Recent news events have made consumers more aware than ever before that data stored on company servers needs to be protected with a variety of security measures in order to keep it from becoming compromised. With growing public awareness of the challenges present in a networked corporate world, business enterprises will see their reputations enhanced or degraded according to their decisions in this regard.
A current example of the latter situation is Sony, whose security measures have not been robust enough to fully secure the names and passwords of accounts on its entertainment networks, including the PlayStation console platform. Even though only a tiny percentage of its users have been compromised, less than one-tenth of one percent according to reports, the intrusions have made national news, leading to a possible loss of confidence in the company's IT solutions as a whole. In addition, even that small percentage represents almost 100,000 customers who now may feel less than satisfied with continuing to do business with the company.
Situations such as these become less likely when enterprises implement a managed services model for their information technology resources. In a managed services model, data is remotely administered by personnel with expertise in several areas, including cyber security.

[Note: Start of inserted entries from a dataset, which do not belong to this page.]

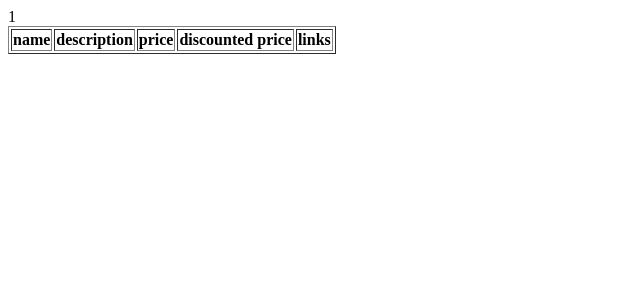
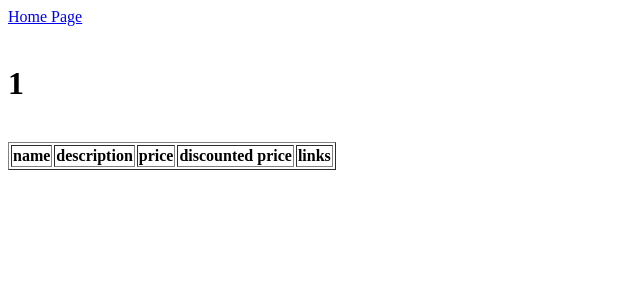
Before and after one commit to DarthKitten2130/ecommerce-project, a Flask app: page /category/1 in a window 1280 px wide. Shown: the top 300 px of the page, without its empty margins (0-640 px from the left). Run offline with Flask 3, Linux system fonts and the light colour scheme; data that the repository does not hold is empty.

Commit message:
fixed pages

```diff
--- a/static/styles/white.css
+++ /dev/null
@@ -1,4 +0,0 @@
-body {
-    background-color: white;
-    color: black;
-}
--- a/templates/account.html
+++ b/templates/account.html
@@ -6,7 +6,6 @@
     <meta name="viewport" content="width=device-width, initial-scale=1.0">
     <title>Account</title>
 </head>
-<link rel="stylesheet" type="text/css" href="{{ url_for('static',filename='styles/white.css') }}">
 
 <body>
     <a href="/">Home Page</a> <br><br><br>
--- a/templates/category.html
+++ b/templates/category.html
@@ -6,10 +6,10 @@
     <meta name="viewport" content="width=device-width, initial-scale=1.0">
     <title>Category</title>
 </head>
-<link rel="stylesheet" type="text/css" href="{{ url_for('static',filename='styles/white.css') }}">
 
 <body>
-    {{category}} <br>
+    <a href="http://127.0.0.1:5000/">Home Page</a> <br><br>
+    <h1>{{category}}</h1> <br>
     {{results | safe}}
 </body>
 
--- a/templates/createaccount.html
+++ b/templates/createaccount.html
@@ -6,14 +6,13 @@
     <meta name="viewport" content="width=device-width, initial-scale=1.0">
     <title>Create Account</title>
 </head>
-<link rel="stylesheet" type="text/css" href="{{ url_for('static',filename='styles/white.css') }}">
 
 <body>
     <form action="" method='post'>
         <label for="username">Create a Username</label><br>
         <input type="text" id="username" name="username"><br>
         <label for="password">Create a password</label><br>
-        <input type="password" name="password" id="password"><br>
+        <input type="password" name="password" id="password"><br><br>
         <input type="submit" name="submit" id="submit">
     </form>
     <br>
--- a/templates/home.html
+++ b/templates/home.html
@@ -7,7 +7,6 @@
 
     <title>SathuMart</title>
 </head>
-<link rel="stylesheet" type="text/css" href="{{ url_for('static',filename='styles/white.css') }}">
 
 <body>
     <table style="width: 100%; border-spacing: 0px">
--- a/templates/order.html
+++ b/templates/order.html
@@ -6,10 +6,9 @@
     <meta name="viewport" content="width=device-width, initial-scale=1.0">
     <title>Order</title>
 </head>
-<link rel="stylesheet" type="text/css" href="{{ url_for('static',filename='styles/white.css') }}">
 
 <body>
-    <a href="http://127.0.0.1:5000">Home</a><br><br>
+    <a href="http://127.0.0.1:5000">Home Page</a><br><br>
 
     <table style="width: 100%;">
         <form id="order" method="post">
--- a/templates/product.html
+++ b/templates/product.html
@@ -6,7 +6,6 @@
     <meta name="viewport" content="width=device-width, initial-scale=1.0">
     <title></title>
 </head>
-<link rel="stylesheet" type="text/css" href="{{ url_for('static',filename='styles/white.css') }}">
 <link rel="stylesheet" type="text/css" href="{{ url_for('static',filename='styles/product.css') }}">
 
 
--- a/templates/search.html
+++ b/templates/search.html
@@ -6,7 +6,6 @@
     <meta name="viewport" content="width=device-width, initial-scale=1.0">
     <title>Search</title>
 </head>
-<link rel="stylesheet" type="text/css" href="{{ url_for('static',filename='styles/white.css') }}">
 
 <body>
     <a href="http://127.0.0.1:5000/">Home Page</a> <br><br>
--- a/templates/sell.html
+++ b/templates/sell.html
@@ -6,12 +6,11 @@
     <meta name="viewport" content="width=device-width, initial-scale=1.0">
     <title>Business</title>
 </head>
-<link rel="stylesheet" type="text/css" href="{{ url_for('static',filename='styles/white.css') }}">
 
 <body>
     Welcome to your business! <br>
 
-    Add a new product to your store <br>
+    Add a new product to your store <br><br>
     <form id="sell" method="post" enctype = "multipart/form-data">
         <label for="itemName">The Name of your new product</label><br>
         <input type="text" name="itemName" id="itemName"><br>
--- a/templates/signin.html
+++ b/templates/signin.html
@@ -6,16 +6,16 @@
     <meta name="viewport" content="width=device-width, initial-scale=1.0">
     <title>Sign In</title>
 </head>
-<link rel="stylesheet" type="text/css" href="{{ url_for('static',filename='styles/white.css') }}">
 
 <body>
+    <a href="http://127.0.0.1:5000/">Home Page</a> <br><br>
     sign in
     <br>
     <form action="" method='post'>
         <label for="username">Username</label><br>
         <input type="text" id="username" name="username"><br>
         <label for="password">Password</label><br>
-        <input type="password" name="password" id="password"><br>
+        <input type="password" name="password" id="password"><br><br>
         <input type="submit" name="submit" id="submit">
     </form>
     <h3>Don't have an account? <a href="/createaccount">Create one now</a></h3>
```
Also changed, not shown: static/styles/black.css (deleted, +0 -8 lines).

Programs designed to detect intrusions and other events of concern mean that monitoring can takes place seven days a week, 24 hours a day, giving an enterprise the best possible chance of stopping intrusions before they can do any serious damage to the company's reputation and relationship with its customers.